What is expected: Reproduce the entries that follow exactly, dropping each image.

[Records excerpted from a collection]

+-------+

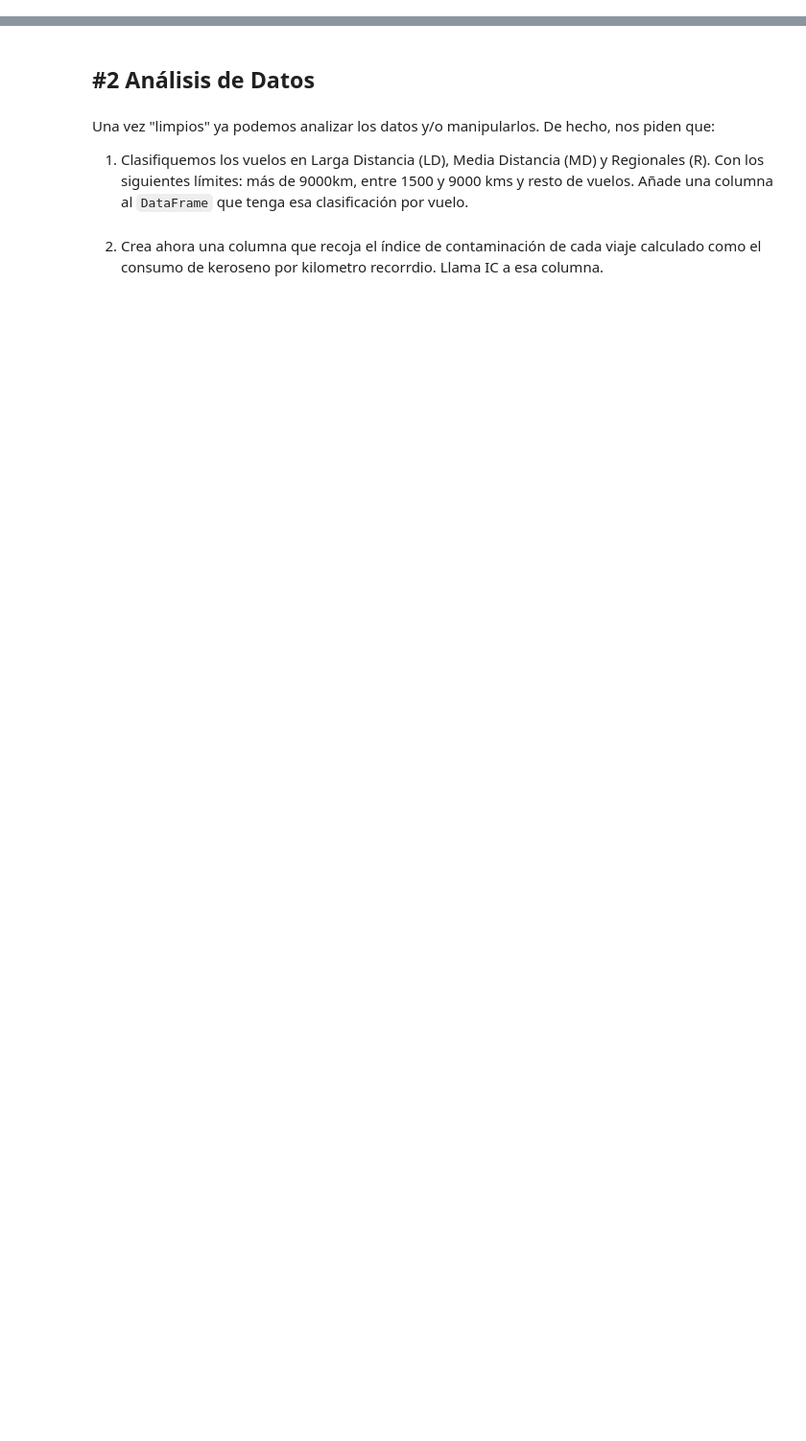
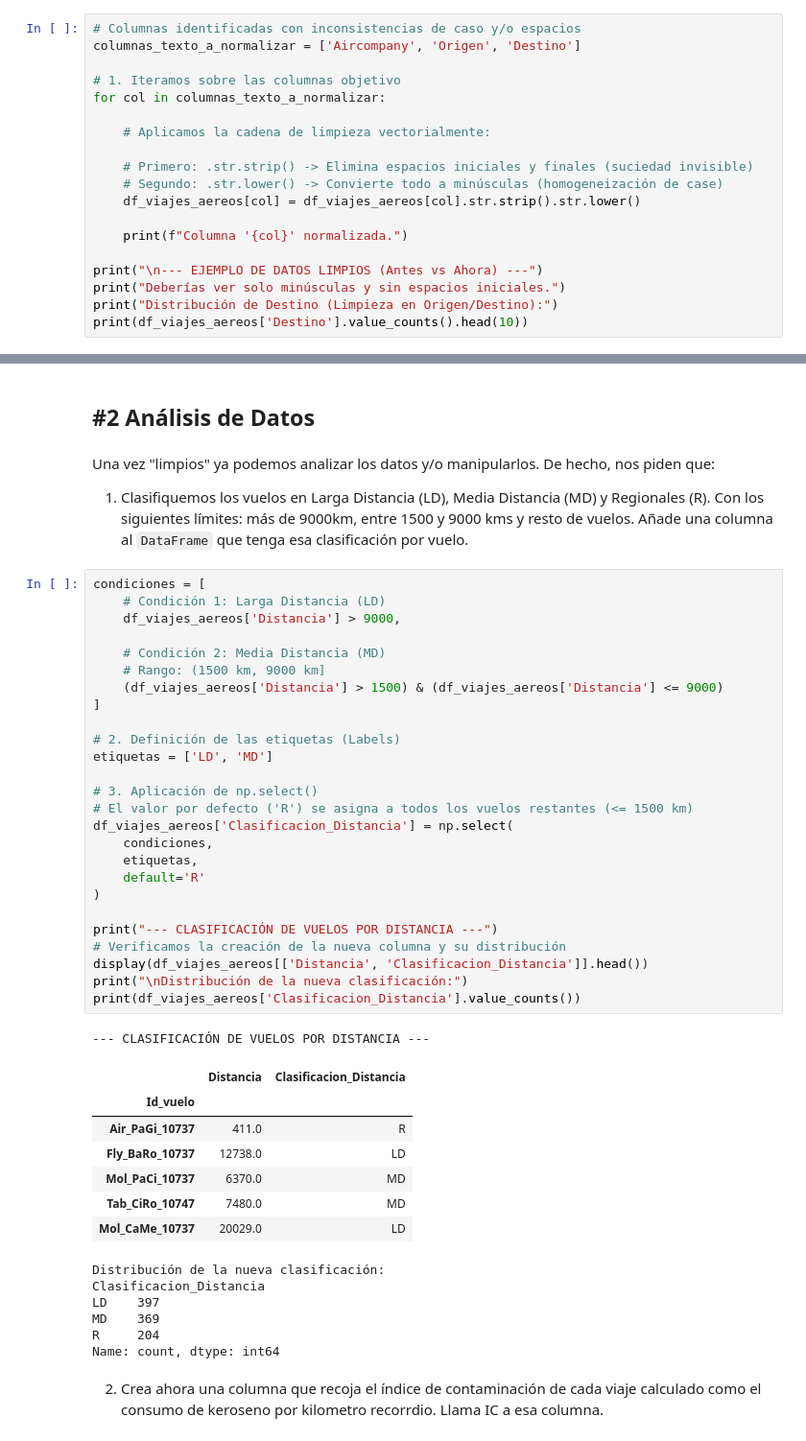
Before and after one commit to estudiohrsholding/DS_Hector-R., a Jupyter notebook: 02_Herramientas_Avanzadas/Sprint_04/Unidad_02_Pandas_II/03_Practica_Obligatoria/18_Practica_Obligatoria_Pandas_II.ipynb, the cells around one changed output, grey strips where cells are left out. Shown at 96% size. Saved outputs shown, nothing was run; the diff lists cells and outputs as text; blank space fills up the shorter version.

```diff
--- a/02_Herramientas_Avanzadas/Sprint_04/Unidad_02_Pandas_II/03_Practica_Obligatoria/18_Practica_Obligatoria_Pandas_II.ipynb
+++ b/02_Herramientas_Avanzadas/Sprint_04/Unidad_02_Pandas_II/03_Practica_Obligatoria/18_Practica_Obligatoria_Pandas_II.ipynb
@@ -153,2 +302,21 @@ Air_PaCi_10737          16872,219     503.0
 # %% [markdown]
 7. Ahora sobre el `DataFrame` resultante, corrije las columnas que tengan valores "sucios" (comas equivocadas, valores extraños que no nulos, etc)
+# %%
+# Columnas identificadas con inconsistencias de caso y/o espacios
+columnas_texto_a_normalizar = ['Aircompany', 'Origen', 'Destino']
+
+# 1. Iteramos sobre las columnas objetivo
+for col in columnas_texto_a_normalizar:
+
+    # Aplicamos la cadena de limpieza vectorialmente:
+
+    # Primero: .str.strip() -> Elimina espacios iniciales y finales (suciedad invisible)
+    # Segundo: .str.lower() -> Convierte todo a minúsculas (homogeneización de case)
+    df_viajes_aereos[col] = df_viajes_aereos[col].str.strip().str.lower()
+
+    print(f"Columna '{col}' normalizada.")
+
+print("\n--- EJEMPLO DE DATOS LIMPIOS (Antes vs Ahora) ---")
+print("Deberías ver solo minúsculas y sin espacios iniciales.")
+print("Distribución de Destino (Limpieza en Origen/Destino):")
+print(df_viajes_aereos['Destino'].value_counts().head(10))
@@ -158,5 +346,46 @@ Air_PaCi_10737          16872,219     503.0
 Una vez "limpios" ya podemos analizar los datos y/o manipularlos. De hecho, nos piden que:
 
 1. Clasifiquemos los vuelos en Larga Distancia (LD), Media Distancia (MD) y Regionales (R). Con los siguientes límites: más de 9000km, entre 1500 y 9000 kms y resto de vuelos. Añade una columna al `DataFrame` que tenga esa clasificación por vuelo.
+# %%
+condiciones = [
+    # Condición 1: Larga Distancia (LD)
+    df_viajes_aereos['Distancia'] > 9000,
+
+    # Condición 2: Media Distancia (MD)
+    # Rango: (1500 km, 9000 km]
+    (df_viajes_aereos['Distancia'] > 1500) & (df_viajes_aereos['Distancia'] <= 9000)
+]
+
+# 2. Definición de las etiquetas (Labels)
+etiquetas = ['LD', 'MD']
+
+# 3. Aplicación de np.select()
+# El valor por defecto ('R') se asigna a todos los vuelos restantes (<= 1500 km)
+df_viajes_aereos['Clasificacion_Distancia'] = np.select(
+    condiciones,
+    etiquetas,
+    default='R'
+)
+
+print("--- CLASIFICACIÓN DE VUELOS POR DISTANCIA ---")
+# Verificamos la creación de la nueva columna y su distribución
+display(df_viajes_aereos[['Distancia', 'Clasificacion_Distancia']].head())
+print("\nDistribución de la nueva clasificación:")
+print(df_viajes_aereos['Clasificacion_Distancia'].value_counts())
+# %% [output]
+--- CLASIFICACIÓN DE VUELOS POR DISTANCIA ---
+|  | Distancia | Clasificacion_Distancia |
+| Id_vuelo |  |  |
+| Air_PaGi_10737 | 411.0 | R |
+| Fly_BaRo_10737 | 12738.0 | LD |
+| Mol_PaCi_10737 | 6370.0 | MD |
+| Tab_CiRo_10747 | 7480.0 | MD |
+| Mol_CaMe_10737 | 20029.0 | LD |
+Distribución de la nueva clasificación:
+Clasificacion_Distancia
+LD    397
+MD    369
+R     204
+Name: count, dtype: int64
 # %% [markdown]
 2. Crea ahora una columna que recoja el índice de contaminación de cada viaje calculado como el consumo de keroseno por kilometro recorrdio. Llama IC a esa columna.
```
Also changed, not shown: parts of 39 cells of this notebook, 1 other file.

+-------+

Result below:
Before and after one commit to estudiohrsholding/DS_Hector-R., a Jupyter notebook: 02_Herramientas_Avanzadas/Sprint_04/Unidad_02_Pandas_II/03_Practica_Obligatoria/18_Practica_Obligatoria_Pandas_II.ipynb, the cells around one changed output, grey strips where cells are left out. Shown at 96% size. Saved outputs shown, nothing was run; the diff lists cells and outputs as text; blank space fills up the shorter version.

```diff
--- a/02_Herramientas_Avanzadas/Sprint_04/Unidad_02_Pandas_II/03_Practica_Obligatoria/18_Practica_Obligatoria_Pandas_II.ipynb
+++ b/02_Herramientas_Avanzadas/Sprint_04/Unidad_02_Pandas_II/03_Practica_Obligatoria/18_Practica_Obligatoria_Pandas_II.ipynb
@@ -153,2 +302,21 @@ Air_PaCi_10737          16872,219     503.0
 # %% [markdown]
 7. Ahora sobre el `DataFrame` resultante, corrije las columnas que tengan valores "sucios" (comas equivocadas, valores extraños que no nulos, etc)
+# %%
+# Columnas identificadas con inconsistencias de caso y/o espacios
+columnas_texto_a_normalizar = ['Aircompany', 'Origen', 'Destino']
+
+# 1. Iteramos sobre las columnas objetivo
+for col in columnas_texto_a_normalizar:
+
+    # Aplicamos la cadena de limpieza vectorialmente:
+
+    # Primero: .str.strip() -> Elimina espacios iniciales y finales (suciedad invisible)
+    # Segundo: .str.lower() -> Convierte todo a minúsculas (homogeneización de case)
+    df_viajes_aereos[col] = df_viajes_aereos[col].str.strip().str.lower()
+
+    print(f"Columna '{col}' normalizada.")
+
+print("\n--- EJEMPLO DE DATOS LIMPIOS (Antes vs Ahora) ---")
+print("Deberías ver solo minúsculas y sin espacios iniciales.")
+print("Distribución de Destino (Limpieza en Origen/Destino):")
+print(df_viajes_aereos['Destino'].value_counts().head(10))
@@ -158,5 +346,46 @@ Air_PaCi_10737          16872,219     503.0
 Una vez "limpios" ya podemos analizar los datos y/o manipularlos. De hecho, nos piden que:
 
 1. Clasifiquemos los vuelos en Larga Distancia (LD), Media Distancia (MD) y Regionales (R). Con los siguientes límites: más de 9000km, entre 1500 y 9000 kms y resto de vuelos. Añade una columna al `DataFrame` que tenga esa clasificación por vuelo.
+# %%
+condiciones = [
+    # Condición 1: Larga Distancia (LD)
+    df_viajes_aereos['Distancia'] > 9000,
+
+    # Condición 2: Media Distancia (MD)
+    # Rango: (1500 km, 9000 km]
+    (df_viajes_aereos['Distancia'] > 1500) & (df_viajes_aereos['Distancia'] <= 9000)
+]
+
+# 2. Definición de las etiquetas (Labels)
+etiquetas = ['LD', 'MD']
+
+# 3. Aplicación de np.select()
+# El valor por defecto ('R') se asigna a todos los vuelos restantes (<= 1500 km)
+df_viajes_aereos['Clasificacion_Distancia'] = np.select(
+    condiciones,
+    etiquetas,
+    default='R'
+)
+
+print("--- CLASIFICACIÓN DE VUELOS POR DISTANCIA ---")
+# Verificamos la creación de la nueva columna y su distribución
+display(df_viajes_aereos[['Distancia', 'Clasificacion_Distancia']].head())
+print("\nDistribución de la nueva clasificación:")
+print(df_viajes_aereos['Clasificacion_Distancia'].value_counts())
+# %% [output]
+--- CLASIFICACIÓN DE VUELOS POR DISTANCIA ---
+|  | Distancia | Clasificacion_Distancia |
+| Id_vuelo |  |  |
+| Air_PaGi_10737 | 411.0 | R |
+| Fly_BaRo_10737 | 12738.0 | LD |
+| Mol_PaCi_10737 | 6370.0 | MD |
+| Tab_CiRo_10747 | 7480.0 | MD |
+| Mol_CaMe_10737 | 20029.0 | LD |
+Distribución de la nueva clasificación:
+Clasificacion_Distancia
+LD    397
+MD    369
+R     204
+Name: count, dtype: int64
 # %% [markdown]
 2. Crea ahora una columna que recoja el índice de contaminación de cada viaje calculado como el consumo de keroseno por kilometro recorrdio. Llama IC a esa columna.
```
Also changed, not shown: parts of 39 cells of this notebook, 1 other file.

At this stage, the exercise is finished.